Below are some records. Say how many of their lines include the string "setDistributionResult", giving only the number.

[[ Given records open ]]

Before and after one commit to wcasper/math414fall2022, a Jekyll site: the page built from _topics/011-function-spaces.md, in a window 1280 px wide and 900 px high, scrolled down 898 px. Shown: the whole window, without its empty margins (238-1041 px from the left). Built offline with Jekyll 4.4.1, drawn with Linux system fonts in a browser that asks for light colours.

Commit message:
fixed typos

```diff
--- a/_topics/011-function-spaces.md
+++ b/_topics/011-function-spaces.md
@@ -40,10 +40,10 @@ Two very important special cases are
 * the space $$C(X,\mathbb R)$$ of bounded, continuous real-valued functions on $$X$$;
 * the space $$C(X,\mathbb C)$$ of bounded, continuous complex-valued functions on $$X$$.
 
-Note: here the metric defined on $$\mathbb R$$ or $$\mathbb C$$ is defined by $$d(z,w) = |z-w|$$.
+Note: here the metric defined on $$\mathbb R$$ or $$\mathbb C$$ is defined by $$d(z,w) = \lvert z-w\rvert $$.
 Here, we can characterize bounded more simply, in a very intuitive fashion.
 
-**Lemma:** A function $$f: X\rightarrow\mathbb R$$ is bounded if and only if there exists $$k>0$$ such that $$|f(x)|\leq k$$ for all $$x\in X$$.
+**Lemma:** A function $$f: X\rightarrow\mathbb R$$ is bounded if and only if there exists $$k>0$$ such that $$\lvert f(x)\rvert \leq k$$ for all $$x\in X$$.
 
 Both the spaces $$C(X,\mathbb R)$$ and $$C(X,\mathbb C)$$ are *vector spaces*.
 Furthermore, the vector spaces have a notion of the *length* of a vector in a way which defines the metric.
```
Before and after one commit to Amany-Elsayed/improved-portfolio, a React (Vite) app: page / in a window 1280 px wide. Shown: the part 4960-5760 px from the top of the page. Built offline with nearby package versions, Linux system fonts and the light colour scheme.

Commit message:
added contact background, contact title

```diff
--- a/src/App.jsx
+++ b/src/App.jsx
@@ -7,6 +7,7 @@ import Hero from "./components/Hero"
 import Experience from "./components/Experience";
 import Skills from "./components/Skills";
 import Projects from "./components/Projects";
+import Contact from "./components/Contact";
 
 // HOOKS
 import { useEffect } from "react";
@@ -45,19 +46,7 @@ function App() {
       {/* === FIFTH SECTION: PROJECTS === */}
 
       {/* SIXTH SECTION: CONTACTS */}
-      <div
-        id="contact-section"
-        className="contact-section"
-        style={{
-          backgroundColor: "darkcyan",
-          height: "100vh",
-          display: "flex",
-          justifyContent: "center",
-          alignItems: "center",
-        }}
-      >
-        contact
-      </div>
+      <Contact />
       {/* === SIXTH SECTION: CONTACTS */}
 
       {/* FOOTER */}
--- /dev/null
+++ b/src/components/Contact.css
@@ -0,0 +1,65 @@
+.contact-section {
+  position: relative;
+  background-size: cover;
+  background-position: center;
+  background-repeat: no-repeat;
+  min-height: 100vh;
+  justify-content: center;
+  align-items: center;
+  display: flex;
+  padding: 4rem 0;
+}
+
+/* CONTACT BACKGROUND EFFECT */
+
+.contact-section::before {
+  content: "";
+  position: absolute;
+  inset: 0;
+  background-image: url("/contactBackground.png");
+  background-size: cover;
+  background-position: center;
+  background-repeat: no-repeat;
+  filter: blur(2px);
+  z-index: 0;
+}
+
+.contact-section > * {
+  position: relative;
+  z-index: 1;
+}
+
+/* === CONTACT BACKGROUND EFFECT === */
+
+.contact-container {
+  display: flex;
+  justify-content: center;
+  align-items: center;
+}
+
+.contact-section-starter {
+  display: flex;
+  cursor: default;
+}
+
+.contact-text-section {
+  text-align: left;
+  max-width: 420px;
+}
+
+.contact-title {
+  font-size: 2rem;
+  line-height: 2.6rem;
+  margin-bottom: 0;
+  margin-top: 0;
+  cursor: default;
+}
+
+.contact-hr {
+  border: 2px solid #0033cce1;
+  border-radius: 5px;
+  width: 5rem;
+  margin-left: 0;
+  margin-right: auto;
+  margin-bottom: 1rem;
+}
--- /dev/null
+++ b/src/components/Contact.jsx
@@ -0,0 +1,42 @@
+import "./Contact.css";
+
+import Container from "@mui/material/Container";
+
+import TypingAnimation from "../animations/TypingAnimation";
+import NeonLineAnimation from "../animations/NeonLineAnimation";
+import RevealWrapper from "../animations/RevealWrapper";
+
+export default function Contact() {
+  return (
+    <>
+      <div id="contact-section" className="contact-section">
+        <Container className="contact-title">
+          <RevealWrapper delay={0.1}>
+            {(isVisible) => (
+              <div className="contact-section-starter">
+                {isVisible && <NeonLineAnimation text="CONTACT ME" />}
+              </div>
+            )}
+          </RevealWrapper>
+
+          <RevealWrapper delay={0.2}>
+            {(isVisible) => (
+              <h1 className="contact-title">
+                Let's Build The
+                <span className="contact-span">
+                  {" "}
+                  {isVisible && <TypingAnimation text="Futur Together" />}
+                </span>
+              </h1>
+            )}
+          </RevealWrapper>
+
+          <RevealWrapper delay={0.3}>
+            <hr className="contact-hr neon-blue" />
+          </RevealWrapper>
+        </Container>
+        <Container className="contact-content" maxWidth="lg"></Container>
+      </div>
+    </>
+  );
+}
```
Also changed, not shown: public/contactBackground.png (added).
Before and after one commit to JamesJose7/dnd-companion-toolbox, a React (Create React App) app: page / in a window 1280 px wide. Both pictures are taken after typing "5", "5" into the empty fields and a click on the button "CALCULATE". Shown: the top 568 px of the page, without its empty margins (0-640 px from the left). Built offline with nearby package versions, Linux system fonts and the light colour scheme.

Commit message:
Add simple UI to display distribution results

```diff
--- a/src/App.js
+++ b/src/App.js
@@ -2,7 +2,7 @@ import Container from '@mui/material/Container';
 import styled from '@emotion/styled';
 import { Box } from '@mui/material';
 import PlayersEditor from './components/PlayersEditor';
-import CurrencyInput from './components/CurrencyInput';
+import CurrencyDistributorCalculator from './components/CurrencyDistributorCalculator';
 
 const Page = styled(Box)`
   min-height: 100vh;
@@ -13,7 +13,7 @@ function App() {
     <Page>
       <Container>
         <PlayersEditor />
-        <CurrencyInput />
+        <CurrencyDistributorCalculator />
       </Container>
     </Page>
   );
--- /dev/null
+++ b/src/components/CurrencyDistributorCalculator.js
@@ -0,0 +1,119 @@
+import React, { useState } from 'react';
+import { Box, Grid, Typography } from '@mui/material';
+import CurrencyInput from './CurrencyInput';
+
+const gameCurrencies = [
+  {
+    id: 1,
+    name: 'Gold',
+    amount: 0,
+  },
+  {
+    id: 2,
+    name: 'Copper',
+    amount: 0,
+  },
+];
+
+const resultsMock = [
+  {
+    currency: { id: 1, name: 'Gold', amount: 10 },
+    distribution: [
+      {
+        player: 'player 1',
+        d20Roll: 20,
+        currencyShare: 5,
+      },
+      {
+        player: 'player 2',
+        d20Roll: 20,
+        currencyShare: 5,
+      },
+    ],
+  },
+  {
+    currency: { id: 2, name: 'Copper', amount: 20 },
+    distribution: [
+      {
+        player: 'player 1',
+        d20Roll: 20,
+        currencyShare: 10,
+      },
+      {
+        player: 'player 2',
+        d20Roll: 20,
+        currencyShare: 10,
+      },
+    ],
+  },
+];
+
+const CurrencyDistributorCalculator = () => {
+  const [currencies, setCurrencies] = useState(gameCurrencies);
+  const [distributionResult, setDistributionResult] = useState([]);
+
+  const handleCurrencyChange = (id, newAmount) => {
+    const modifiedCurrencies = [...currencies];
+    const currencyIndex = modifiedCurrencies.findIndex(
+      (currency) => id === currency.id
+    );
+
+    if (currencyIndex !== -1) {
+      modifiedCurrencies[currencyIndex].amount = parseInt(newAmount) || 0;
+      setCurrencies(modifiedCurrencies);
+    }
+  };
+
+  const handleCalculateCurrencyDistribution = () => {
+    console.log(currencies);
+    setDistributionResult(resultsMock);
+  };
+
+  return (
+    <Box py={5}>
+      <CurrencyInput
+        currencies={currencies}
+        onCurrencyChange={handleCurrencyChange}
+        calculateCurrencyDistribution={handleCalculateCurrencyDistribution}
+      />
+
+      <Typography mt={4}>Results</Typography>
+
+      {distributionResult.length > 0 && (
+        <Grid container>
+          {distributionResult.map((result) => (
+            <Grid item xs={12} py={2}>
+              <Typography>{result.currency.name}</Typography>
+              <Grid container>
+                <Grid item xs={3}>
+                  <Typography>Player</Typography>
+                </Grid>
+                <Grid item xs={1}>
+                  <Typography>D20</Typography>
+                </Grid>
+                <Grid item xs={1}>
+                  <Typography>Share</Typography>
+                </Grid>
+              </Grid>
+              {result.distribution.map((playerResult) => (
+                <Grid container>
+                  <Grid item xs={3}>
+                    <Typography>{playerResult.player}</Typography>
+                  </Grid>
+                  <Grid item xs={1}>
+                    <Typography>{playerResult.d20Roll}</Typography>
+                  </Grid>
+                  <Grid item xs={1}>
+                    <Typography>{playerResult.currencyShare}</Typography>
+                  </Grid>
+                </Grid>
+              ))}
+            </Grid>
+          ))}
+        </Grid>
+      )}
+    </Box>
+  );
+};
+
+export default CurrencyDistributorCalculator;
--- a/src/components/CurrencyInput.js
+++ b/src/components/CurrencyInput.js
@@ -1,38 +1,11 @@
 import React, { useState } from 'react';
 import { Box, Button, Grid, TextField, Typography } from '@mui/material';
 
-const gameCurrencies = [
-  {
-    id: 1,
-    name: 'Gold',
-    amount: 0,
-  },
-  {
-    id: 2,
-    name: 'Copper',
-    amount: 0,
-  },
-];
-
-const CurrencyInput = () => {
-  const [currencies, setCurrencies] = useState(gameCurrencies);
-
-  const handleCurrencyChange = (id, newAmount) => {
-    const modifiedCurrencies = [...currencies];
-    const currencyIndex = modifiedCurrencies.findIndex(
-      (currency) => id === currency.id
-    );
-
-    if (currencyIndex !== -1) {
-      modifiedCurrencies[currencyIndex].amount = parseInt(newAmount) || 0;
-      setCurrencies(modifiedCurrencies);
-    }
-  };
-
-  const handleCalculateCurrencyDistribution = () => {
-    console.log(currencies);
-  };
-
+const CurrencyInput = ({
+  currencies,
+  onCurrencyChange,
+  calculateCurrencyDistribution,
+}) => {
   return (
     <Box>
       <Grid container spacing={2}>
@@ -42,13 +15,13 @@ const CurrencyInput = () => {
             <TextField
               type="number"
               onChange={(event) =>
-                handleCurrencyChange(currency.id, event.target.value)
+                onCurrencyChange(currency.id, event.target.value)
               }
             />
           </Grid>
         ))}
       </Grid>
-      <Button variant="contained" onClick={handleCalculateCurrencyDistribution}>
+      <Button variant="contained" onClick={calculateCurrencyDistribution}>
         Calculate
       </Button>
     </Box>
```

[[ Given records closed ]]

→ **Exercise output**
2